This well-written book provides a self-contained treatment of certain portions of the modern theory of ideals in Noetherian rings, including the elements of the theory of local rings. No previous knowledge whatsoever of ring theory is assumed, and beginners to the subject will find here a very readable account. ... the presentation is clear and makes pleasant reading, and ... the book will encourage many who would not otherwise have done so to study ideal theory and algebraic geometry.
In 1960 Northcott published An introduction to homological algebra. D Buchsbaum writes:-
The author has written this book in order to acquaint the student of mathematics with the ideas and methods of homological algebra. He has assumed that the reader is familiar with the notions of group, ring, and field, but otherwise the presentation is self-contained. ... It should be pointed out that the author has used his talent for expository writing, and the book is very clear and easy to read.Another text on homological algebra, A first course of homological algebra, appeared in 1973. Northcott writes in the Preface that the book is designed:-

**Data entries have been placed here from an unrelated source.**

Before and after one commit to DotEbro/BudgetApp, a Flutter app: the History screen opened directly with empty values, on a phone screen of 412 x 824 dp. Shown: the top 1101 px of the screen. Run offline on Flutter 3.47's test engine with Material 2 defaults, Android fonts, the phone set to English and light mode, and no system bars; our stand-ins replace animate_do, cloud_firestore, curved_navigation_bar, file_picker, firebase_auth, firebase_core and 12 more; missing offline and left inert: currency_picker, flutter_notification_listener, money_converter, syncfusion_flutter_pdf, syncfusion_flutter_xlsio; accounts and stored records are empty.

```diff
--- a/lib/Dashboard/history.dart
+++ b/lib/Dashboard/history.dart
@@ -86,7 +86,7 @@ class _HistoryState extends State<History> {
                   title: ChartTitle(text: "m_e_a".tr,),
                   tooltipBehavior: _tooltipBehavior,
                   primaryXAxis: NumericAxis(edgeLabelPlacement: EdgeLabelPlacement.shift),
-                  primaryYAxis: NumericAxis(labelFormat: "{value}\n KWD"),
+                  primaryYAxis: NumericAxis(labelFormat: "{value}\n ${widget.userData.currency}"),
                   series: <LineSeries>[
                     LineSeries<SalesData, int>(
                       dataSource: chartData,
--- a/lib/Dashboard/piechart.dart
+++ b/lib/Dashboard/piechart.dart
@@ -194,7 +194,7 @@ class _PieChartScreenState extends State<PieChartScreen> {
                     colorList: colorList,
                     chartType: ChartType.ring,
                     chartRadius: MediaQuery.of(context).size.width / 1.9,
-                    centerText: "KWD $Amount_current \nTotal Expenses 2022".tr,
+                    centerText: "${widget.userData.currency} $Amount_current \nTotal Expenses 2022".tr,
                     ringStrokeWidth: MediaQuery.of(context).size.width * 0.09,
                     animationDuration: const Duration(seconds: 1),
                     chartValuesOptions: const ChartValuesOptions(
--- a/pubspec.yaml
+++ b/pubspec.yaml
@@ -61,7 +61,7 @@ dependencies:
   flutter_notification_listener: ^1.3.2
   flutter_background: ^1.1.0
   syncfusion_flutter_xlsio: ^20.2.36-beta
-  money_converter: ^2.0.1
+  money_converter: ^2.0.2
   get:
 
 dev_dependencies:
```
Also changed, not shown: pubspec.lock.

... for a first course of homological algebra, assuming only a knowledge of the most elementary parts of the theory of modules. The amount of time available ... ruled out any approach which required the elaborate machinery or great generality that is sometimes associated with the subject. The alternative was to build the course round a number of [interesting] topics ... and create the necessary tools by ad hoc constructions.T W Hungerford, himself the author of excellent algebra texts, writes:-
... anyone who believes that a first homological algebra course should include some "applications" and that a limited, concrete approach is the best way to prepare students for the high level of abstraction and generality of contemporary categorical algebra should seriously consider this book.Further books followed such as Finite free resolutions (1976), Affine sets and affine groups (1980), and Multilinear algebra (1984). A review by W V Vasconcelos of this last mentioned text begins:-
This book is a grand tour of the main objects of multilinear algebra, conducted in a spare, yet rich, fashion. It focuses on the construction of the tensor, exterior and symmetric algebras of a module over a commutative ring and, by bringing out some of their relationships, develops the theory of several associated structures.Finally we should mention the important collaboration between Northcott and David Rees which is resulted in several papers, the importance of which are brought out beautifully in .
Northcott retired in 1982 and in that year the London Mathematical Society held a meeting in Sheffield in his honour. He had been honoured with election to the Royal Society in 1961.
Article by: J J O'Connor and E F Robertson